1. That must have been one heck of a team meeting. Or maybe it was Al Horford and Marcus Morris being back. Or maybe it was a sign that everything is coming together. No matter what it was, the Celtics played their most complete game against a quality opponent, as they blew out the Hornets. From the second period on, this one was a laugher.
2. Speaking of Horford being back, he looked terrific. Brad Stevens mentioned before the game that Horford would have a minutes’ restriction, but because of the blowout nature of the game, it didn’t really come into play. Horford finished with just 19 minutes played, but they were extremely effective minutes. He scored 10 points on 4-of-4 shooting, grabbed six rebounds and handed out five assists.
More importantly, Horford’s return unlocked parts of the Boston offense that have been missing for the last couple of weeks while he’s been out. He was utilized heavily as a screener to start the game. Almost every trip involved Horford screening or handling the ball. That helped open up Kyrie Irving for some early baskets, as the two have created some good chemistry. The Celtics are just a different team with Horford on the floor.
3. Boston had some really good ball movement all game long. One of the most important things the Celtics did was to make a concerted effort to hit the paint on many plays, even if the resulting shot was a three-pointer. In this clip, the ball starts in the paint with Horford, he kicks to Morris at the arc, swing to Marcus Smart, swing to Jayson Tatum for the open jumper:
4. Gordon Hayward returned to a reserve role with Morris back, and he was effective again. He hit just 2-of-7 shots, but Hayward was aggressive about attacking the basket, especially when Charlotte went small with Marvin Williams at the five. Hayward drew four free threes late in the first quarter, when Charlotte was making a run. He also drove several times to make plays for others. That is a welcomed return to his game.
5. As much as it causes our hearts to jump in our throats and stop for a moment, Boston has been determined to get Hayward an alley-oop dunk. They pulled it off against the Hornets, on a play that looked a lot like the one Hayward got hurt on last year. Watch the bench’s reaction. This is a team that clearly talked some things out and is pulling for one another.
6. Horford gets taken to task a lot because he’s not a great rebounder himself. He’s not, nor has he ever been, the guy to grab 15 rebounds a night. But what he does do is control his man via boxing out. With Horford, and Morris, blocking out their men, the rest of the Celtics hit the glass. This team approach to rebounding led to a +10 advantage on the boards, which is a good sign for the Celtics team that struggles to control the glass.

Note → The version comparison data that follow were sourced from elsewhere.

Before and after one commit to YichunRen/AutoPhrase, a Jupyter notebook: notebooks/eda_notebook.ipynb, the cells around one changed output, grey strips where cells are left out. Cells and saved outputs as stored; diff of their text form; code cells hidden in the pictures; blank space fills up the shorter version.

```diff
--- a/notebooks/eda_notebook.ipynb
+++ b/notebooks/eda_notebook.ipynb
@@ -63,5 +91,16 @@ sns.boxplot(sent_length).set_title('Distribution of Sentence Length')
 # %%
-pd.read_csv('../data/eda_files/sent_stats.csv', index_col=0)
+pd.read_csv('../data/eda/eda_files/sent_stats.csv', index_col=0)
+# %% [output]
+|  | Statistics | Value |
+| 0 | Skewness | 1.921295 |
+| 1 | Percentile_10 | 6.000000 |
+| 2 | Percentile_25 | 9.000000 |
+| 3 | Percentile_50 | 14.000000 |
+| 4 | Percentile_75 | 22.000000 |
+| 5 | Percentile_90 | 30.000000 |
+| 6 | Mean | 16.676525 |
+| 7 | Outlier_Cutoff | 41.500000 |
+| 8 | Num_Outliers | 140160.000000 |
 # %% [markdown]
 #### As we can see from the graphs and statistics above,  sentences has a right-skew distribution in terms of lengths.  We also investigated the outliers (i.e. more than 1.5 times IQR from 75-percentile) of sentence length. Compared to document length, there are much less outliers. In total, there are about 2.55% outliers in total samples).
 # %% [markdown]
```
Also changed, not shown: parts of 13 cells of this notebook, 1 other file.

7. Considering he’s in his fifth season now, you would think teams would have learned that trying to post up on Smart isn’t the mismatch it seems. This is especially true when the opposing player doesn’t spend a lot of time in the post. Williams is the latest to learn this lesson as Smart stoned him and forced the awkward turnaround jumper:

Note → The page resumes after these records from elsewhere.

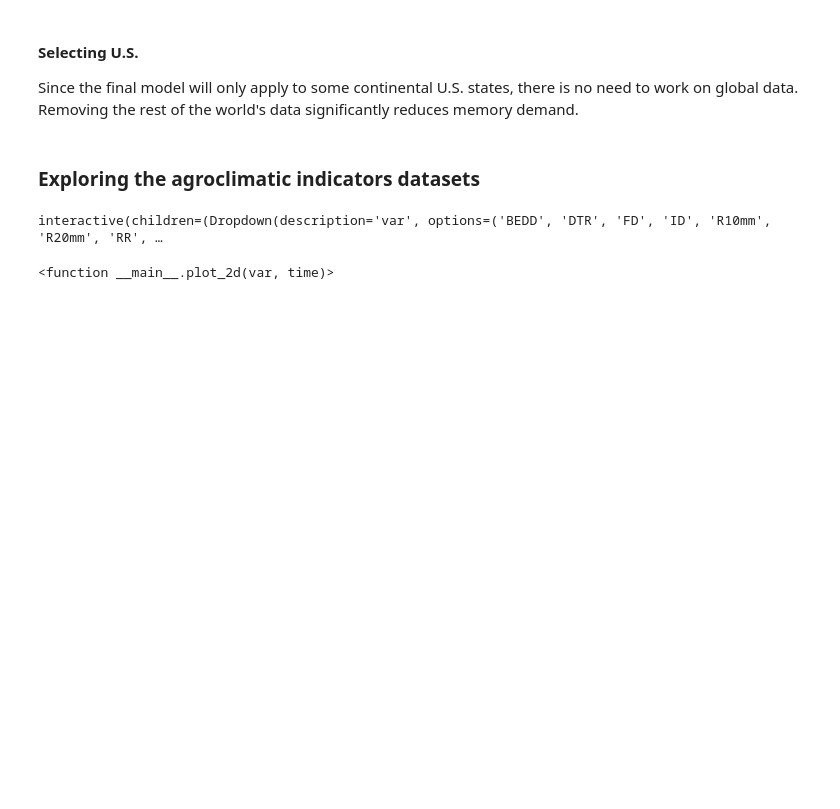
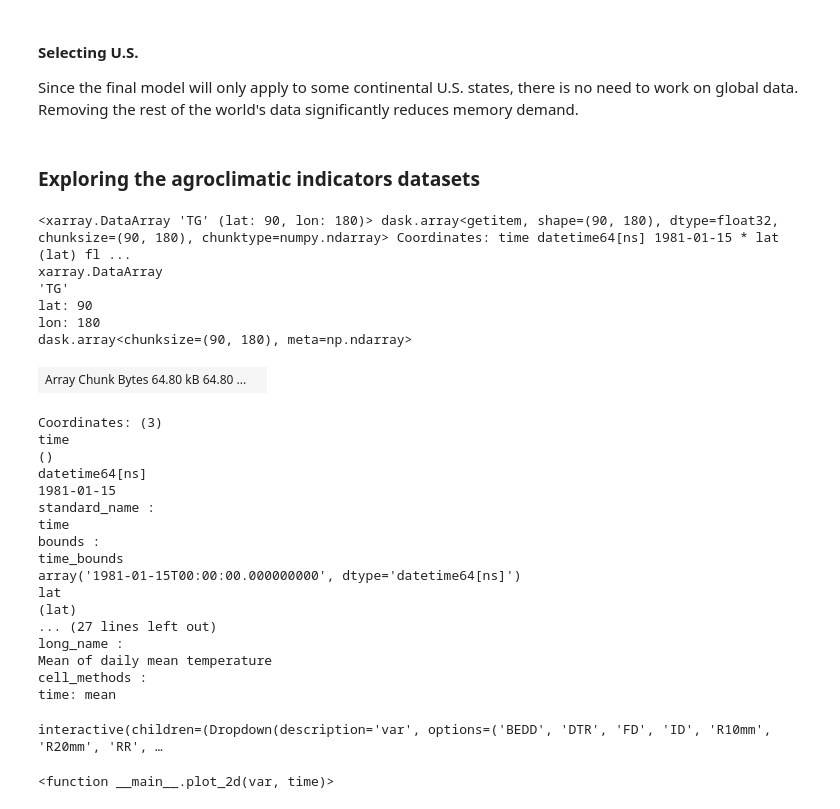
Before and after one commit to ennis-kurt/SpringBoard, a Jupyter notebook: Capstone2/Capstone Regression.ipynb, the cells around one changed output. Saved outputs shown, nothing was run; the diff lists cells and outputs as text; code cells hidden in the pictures; blank space fills up the shorter version.

```diff
--- a/Capstone2/Capstone Regression.ipynb
+++ b/Capstone2/Capstone Regression.ipynb
@@ -491,6 +491,33 @@ clim_ann = xarr.open_dataset(annual_dir+"annual.nc")
 # %%
 from ipywidgets import interact, interactive, fixed, interact_manual
 import ipywidgets as widgets
+# %%
+clim_dek['TG'].isel(time=1)
+# %% [output]
+<xarray.DataArray 'TG' (lat: 90, lon: 180)> dask.array<getitem, shape=(90, 180), dtype=float32, chunksize=(90, 180), chunktype=numpy.ndarray> Coordinates: time datetime64[ns] 1981-01-15 * lat (lat) fl ...
+xarray.DataArray
+'TG'
+lat: 90
+lon: 180
+dask.array<chunksize=(90, 180), meta=np.ndarray>
+| Array Chunk Bytes 64.80 kB 64.80 ... |  |
+Coordinates: (3)
+time
+()
+datetime64[ns]
+1981-01-15
+standard_name :
+time
+bounds :
+time_bounds
+array('1981-01-15T00:00:00.000000000', dtype='datetime64[ns]')
+lat
+(lat)
+... (27 lines left out)
+long_name :
+Mean of daily mean temperature
+cell_methods :
+time: mean
 # %%
 def plot_2d(var, time):
     # ploting the first time step to check the selected area
```
Also changed, not shown: parts of 1 cell of this notebook, 9 other files.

8. With just about everyone back, minus Aron Baynes, Stevens was able to go back to the nine-man rotation he’s preferred this season. Daniel Theis plays the Baynes role and everyone slots in where they have for most of the year. Being back to normal showed, as the second unit has come a long way. They balance each other nicely, and it allows Stevens to control minutes for some of the starters.
9. While Terry Rozier hasn’t developed as a point guard in the way many have hoped, he does still show signs of figuring it out from time to time. On this play, he makes the right read to find Theis and he makes it quickly. No extra dribbles and he was looking for the pass versus the shot:
10. Whenever Semi Ojeleye shows up making a play off the dribble and getting to the rim, as opposed to his normal standstill jumper game, he’s going to show up here. Sure, the game was over at this point, but it was great to see Ojeleye see Bridges over-close and leaning and drive the ball for the capper on a blowout victory: